 CTK Parking LotDove 1Family Walking in SnowFootball game 1football game 2Football game 3Football gameGates AvenueLinden StreetPickup Football GameShoveling Snow bwWalking down the sidewalkSnowy Night shot

Most people, including myself, enjoy the idea of snow, we enjoy the way it looks when it falls from the sky, covering everything with a soft white. Everything slowly changes and begins to look different and wonderful, even the worst building, block or neighborhood gets a small reprieve and allows for all the ugliness to be gone momentarily. With the joys of snow is immediately followed by the aches and discomforts of snow.  The shoveling of the front walk, the salting of your sidewalk, walking on the snow, clearing your car from snow and in far worst conditions unburying your vehicle from a foot of snow.

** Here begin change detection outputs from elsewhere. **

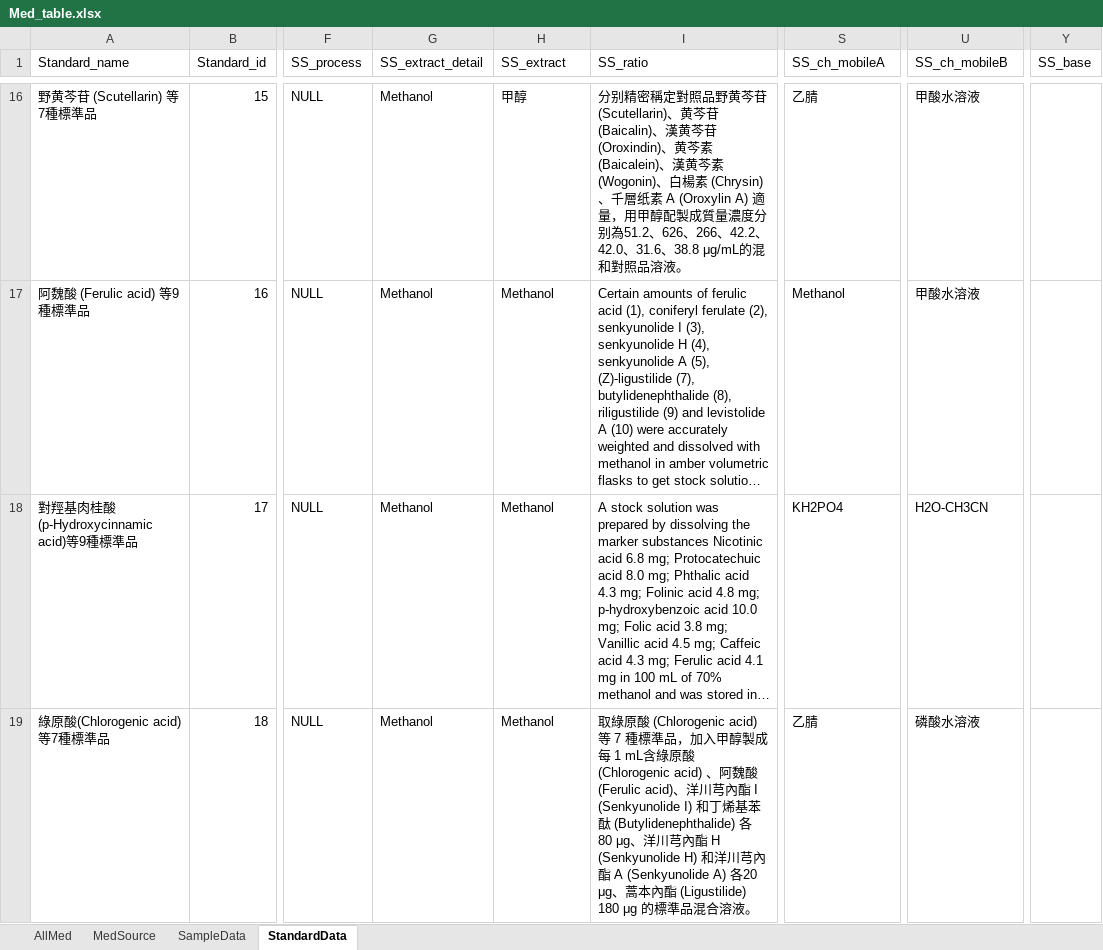
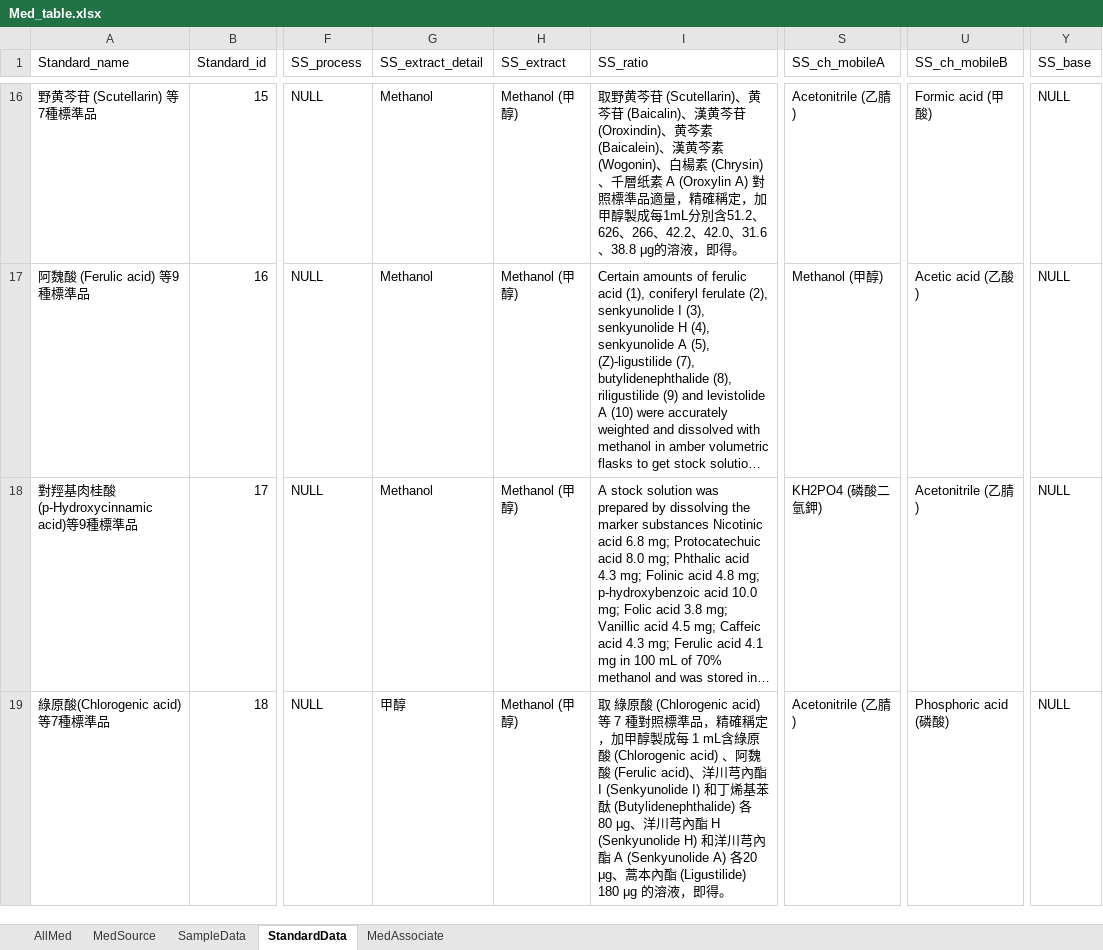
Before and after one commit to lilyowo/excel_to_mssql, an Excel workbook: Med_table.xlsx, sheet StandardData, drawn as a sheet; only a part is shown, gaps mark what is left out; long unchanged cells end in …; values as stored, in another font and other column widths than the file's, no cell formats; ↵ is a line break in a cell; the diff covers the shown part only; the diff names each change by its address in the sheet, - before the commit and + after, or states it on an @@ line.

```diff
--- a/Med_table.xlsx (sheet StandardData)
+++ b/Med_table.xlsx (sheet StandardData)
+sheet tab: MedAssociate
-H16 (SS_extract): 甲醇
+H16 (SS_extract): Methanol (甲醇)
-I16 (SS_ratio): 分别精密稱定對照品野黄芩苷 (Scutellarin)、黄芩苷 (Baicalin)、漢黄芩苷 (Oroxindin)、黄芩素 (Baicalein)、漢黄芩素 (Wogonin)、白楊素 (Chrysin)、千層纸素 A (Oroxylin A) 適量，用甲醇配製成質量濃度分别為51.2、626、266、42.2、42.0、31.6、38.8 μg/mL的混和對照品溶液。
+I16 (SS_ratio): 取野黄芩苷 (Scutellarin)、黄芩苷 (Baicalin)、漢黄芩苷 (Oroxindin)、黄芩素 (Baicalein)、漢黄芩素 (Wogonin)、白楊素 (Chrysin)、千層纸素 A (Oroxylin A) 對照標準品適量，精確稱定，加甲醇製成每1mL分別含51.2、626、266、42.2、42.0、31.6、38.8 μg的溶液，即得。
-S16 (SS_ch_mobileA): 乙腈
+S16 (SS_ch_mobileA): Acetonitrile (乙腈)
-U16 (SS_ch_mobileB): 甲酸水溶液
+U16 (SS_ch_mobileB): Formic acid (甲酸)
-Y16:Y19 (SS_base): (empty)
+Y16:Y19 (SS_base): NULL
-H17:H19 (SS_extract): Methanol
+H17:H19 (SS_extract): Methanol (甲醇)
-S17 (SS_ch_mobileA): Methanol
+S17 (SS_ch_mobileA): Methanol (甲醇)
-U17 (SS_ch_mobileB): 甲酸水溶液
+U17 (SS_ch_mobileB): Acetic acid (乙酸)
-S18 (SS_ch_mobileA): KH2PO4
+S18 (SS_ch_mobileA): KH2PO4 (磷酸二氫鉀)
-U18 (SS_ch_mobileB): H2O-CH3CN
+U18 (SS_ch_mobileB): Acetonitrile (乙腈)
-G19 (SS_extract_detail): Methanol
+G19 (SS_extract_detail): 甲醇
-I19 (SS_ratio): 取綠原酸 (Chlorogenic acid) 等 7 種標準品，加入甲醇製成每 1 mL含綠原酸 (Chlorogenic acid) 、阿魏酸 (Ferulic acid)、洋川芎內酯 I ↵ (Senkyunolide I) 和丁烯基苯酞 (Butylidenephthalide) 各 80 μg、洋川芎內酯 H (Senkyunolide H) 和洋川芎內酯 A (Senkyunolide A) 各20 μg、蒿本內酯 (Ligustilide) 180 μg 的標準品混合溶液。
+I19 (SS_ratio): 取 綠原酸 (Chlorogenic acid) 等 7 種對照標準品，精確稱定，加甲醇製成每 1 mL含綠原酸 (Chlorogenic acid) 、阿魏酸 (Ferulic acid)、洋川芎內酯 I (Senkyunolide I) 和丁烯基苯酞 (Butylidenephthalide) 各 80 μg、洋川芎內酯 H (Senkyunolide H) 和洋川芎內酯 A (Senkyunolide A) 各20 μg、蒿本內酯 (Ligustilide) 180 μg 的溶液，即得。
-S19 (SS_ch_mobileA): 乙腈
+S19 (SS_ch_mobileA): Acetonitrile (乙腈)
-U19 (SS_ch_mobileB): 磷酸水溶液
+U19 (SS_ch_mobileB): Phosphoric acid (磷酸)
```
Also changed, not shown: 1 added row and 75 edited cells elsewhere in this sheet, sheet SampleData, sheet AllMed, cell formats, 11 other files.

However, when the snow is light and the weather is not blistering cold, the day is quite enjoyable. The ability to go out and view the neighborhood, watching a simple walk to the store become something of a small mission for some individuals. Going to the park and catching a pickup game of football, seeing on occasion the dedicated jogger making his/her way through the snow. One of my favorite past time is to observe nature during a snow fall. Seeing the resourcefulness in these animals and the ability to withstand specific conditions is amazing.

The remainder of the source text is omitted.